For you actual dressmakers out there, here's what the specifications look like on the back of the envelope. The bell sleeves I described earlier are termed "lantern sleeves" in the description, which I think I like even better! Also listed, "novelty belt" material allowances.

The Hollywood Pattern Company (or Service, as it's listed on the left) made patterns from 1932 until just after the second World War, and sold well largely due to the similar-to-what-you-saw-in-the-movies styling of the patterns, as well for having, in earlier versions, printed pictures of the movie stars each pattern was meant to represent. I mentioned in a "things I wish I had" post a million years ago that I wanted two dresses styled after Olivia de Havilland and Barbara Stanwyck...and guess what? I STILL DO.

Ones that are blowing my mind, online? This Scarlett O'Hara style evening dress, and this sadly sold earlier this month BOOK of Joan Crawford patterns. Be. STILL! Little! Heart! I wanna dress like La Crawford in a big way!

Whose NOSE is that they put on Joan Crawford's face? The eyes are right, but GOOD GOD, what is with the nose?

There's a WEALTH of scanned images of the covers of these Hollywood patterns, and links to some you can buy, on the vintagepatterns.wikia.com Hollywood patterns page. I borrowed these from there, and aren't they a pair of huuuuumdingers? I can't believe how sweet the one with the heart appliques is!

I'm more and more into bow-fronted vintage blouses lately. Something about it tucked tightly and belted into a skirt, then paired with a black velvet blazer looks so French schoolgirl at the same time as being elegant-- I picked one in black at the Charlotte Goodwill this weekend for with a half price color tag (YES) and have another prim-as-a-pin, sheer, pink one from the Hendersonville Goodwill that has tiny rhinestone buttons (so. cute)...and am tempted to add about five more to the bunch so I can wear them full-time! This Simplicity blouse looks to be from the same time period as the earlier patterns, and just as smart as can be (though I like the cutout neckline as well).

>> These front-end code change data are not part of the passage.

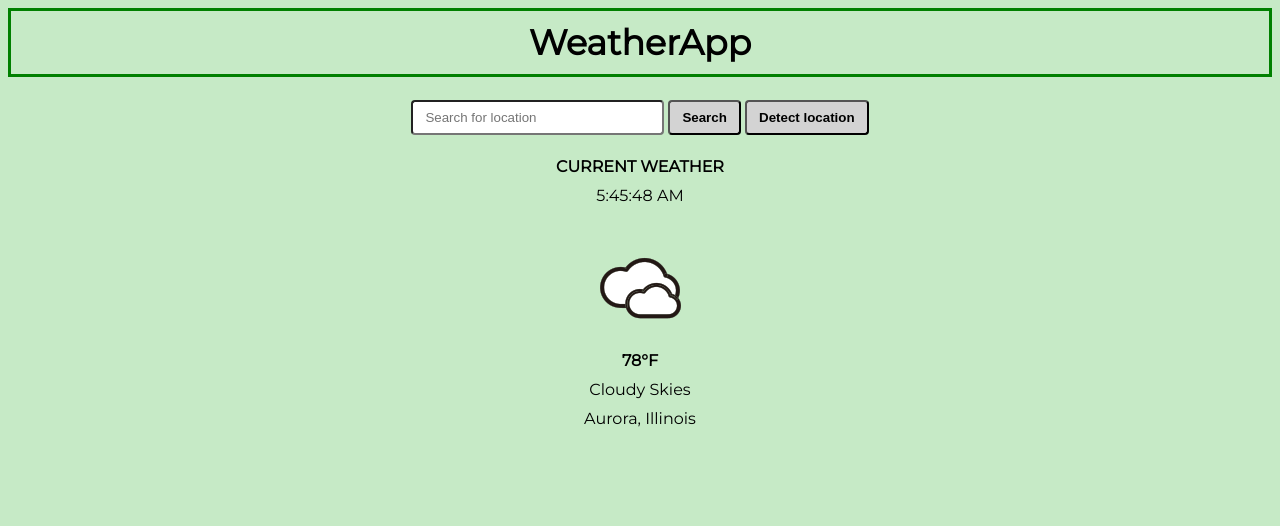
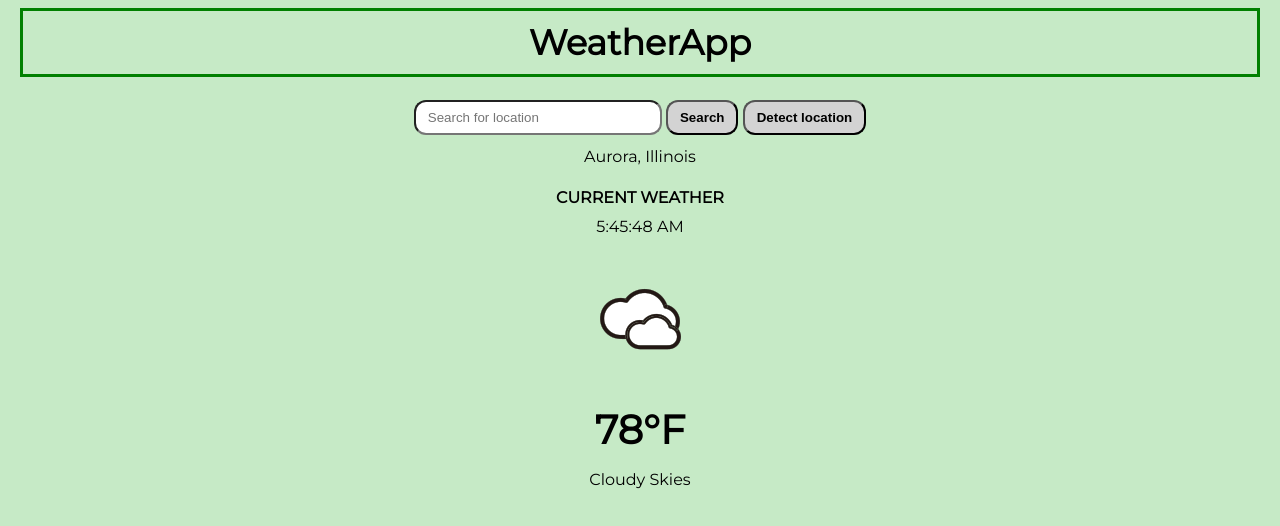
Before and after one commit to eltigre714/weather-app, a website: page client/weather-app.html in a window 1280 px wide. Drawn offline with Linux system fonts and the light colour scheme.

Commit message:
Updated app.js, style.css, and weather.ap.html.

```diff
--- a/client/app.js
+++ b/client/app.js
@@ -1,13 +1,13 @@
 
 console.log("TEsting")
 
-const form = document.querySelector(".weather-display container");
+const searchLocation = document.querySelector(".weather-display container");
 
-form.addEventListener("search", e => {
+searchLocation.addEventListener("search", e => {
   e.preventDefault();
   const inputVal = input.value;
 });
 
 
-//const inputVal = input.value;
-//const url = `https://api.openweathermap.org/data/2.5/weather?q=${inputVal}&appid=${d088141b907de3effa5c6e2b4d9b08bf}&units=metric`;
+const inputVal = input.value;
+const url = `https://api.openweathermap.org/data/2.5/weather?q=${inputVal}&appid=${APIKEY}&units=metric`;
--- a/client/style.css
+++ b/client/style.css
@@ -15,19 +15,21 @@
   body {
       background-color: rgb(198, 234, 198);
       font-family: "Montserrat", sans-serif;
+      margin-left: 20px;
+      margin-right: 20px
   }
 
   .search-loc input {
       width: 20%;
       padding: 8px 12px;
-      border-radius: 4px;
+      border-radius: 12px;
   }
 
   .search-loc button {
       font: black;
       background: lightgray;
       padding: 8px 12px;
-      border-radius: 4px;
+      border-radius: 12px;
       transition-duration: 0.4s;
   }
 
@@ -50,4 +52,18 @@
 
   .container {
     line-height: 1.8;
+    list-style-type: none;
   }
+
+  .weather-display .temp {
+      font-size: 40px;
+  }
+
+  .city {
+      text-align: center;
+      padding-top: 12px;
+  }
+
+  .weather-display img {
+      max-width: 500px;
+  }
--- a/client/weather-app.html
+++ b/client/weather-app.html
@@ -18,25 +18,33 @@
             <button type="find-location"><strong>Detect location</strong></button>  <!-- Detect user's location -->
         </div>
     </section>
+    <section class="city">
+        <div>
+            <span class="current-city">Aurora, Illinois</span>
+        </div>
+    </section>
+
     <section class="weather-and-time">
         <p><span><b>CURRENT WEATHER</b></span></p>
         <p><span id="current-time"></span></p>  <!-- Display current time -->
     </section>
 
     <section class="weather-display">  <!-- Display the weather -->
-        <img src="icons/cloudy.png" alt="Weather Icon">
-        <div class="container">
-            <span class="temp"><b>78</b><b>&deg;</b><b>F</b></span>
+        <li class="container">
+            <figure>
+                <img src="icons/cloudy.png" alt="Weather Icon">
+            </figure>
+            <div class="temp"><b>78</b><b>&deg;</b><b>F</b></div>
             <div class="weather">Cloudy Skies</div>
-            <div class="city">
-                <span>Aurora, Illinois</span>
-            </div>
-        </div>
+        </li>
     </section>
+
     <script>
         var time = new Date();
-        document.getElementById("current-time").innerHTML = time.toLocaleTimeString();
+        document.getElementById("current-time").innerHTML = time.toLocaleTimeString();    // Get current time
         </script>
     <script src="app.js"></script>
+    <script>`https://api.openweathermap.org/data/2.5/weather?q=${inputVal}&appid=${APIKEY}&units=metric`</script>
+
 </body>
 </html>
```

And the specifics:

I still think it's funny that to those of us uninitiated in the ways of clothesmaking that a lot of the text on the back of this reads like my television set's instruction manual (which I also, stubbornly, refuse to understand). Gussets and yokes and neckbands, oh my!

Ready to get started on your own Hollywood Pattern collection? There's to-o-o-ons on etsy and ebay. Go check 'em out!

Do you have any vintage patterns hanging around the house that you hope to one day get around to making a reality? Have you seen the Hollywood pattern series before or own one yourself? If you could choose one thirties' or forties' starlet to make a movie-copy of their wardrobe at home, which one would you choose? Any organization tips for the woefully inept home manager such as myself? Let's talk!

That's all for today, more vintage snips and snaps tomorrow. See you then!


  1. you can never go wrong with a bow blouse...which explains why I have 5!

  2. Oooh, these are gorgeous!! I have been meaning to learn to sew for a-g-e-s now; seems like the most practical & fun skill ever. I have a late '50s cigarette pants pattern that I bought, envisioning myself making a million pairs in all different colors and patterns. Someday!

    1. See! That's the best part, I think-- that you can make a time period authentic version of something, and you can make twenty of them if you want! But you just have to have the skill for it (as I curse my own maladroit little hands). I second your someday! We WILL learn!

  3. Replies
    1. Right? Did you see the measurements on them? I know a size 12 is not similar to a today's 12, but JEEZ LOUISE, a 30'' bust and a 33'' hip is RIDIC. I wish someone would genetically fly me back in time so I can be about half the size I am today!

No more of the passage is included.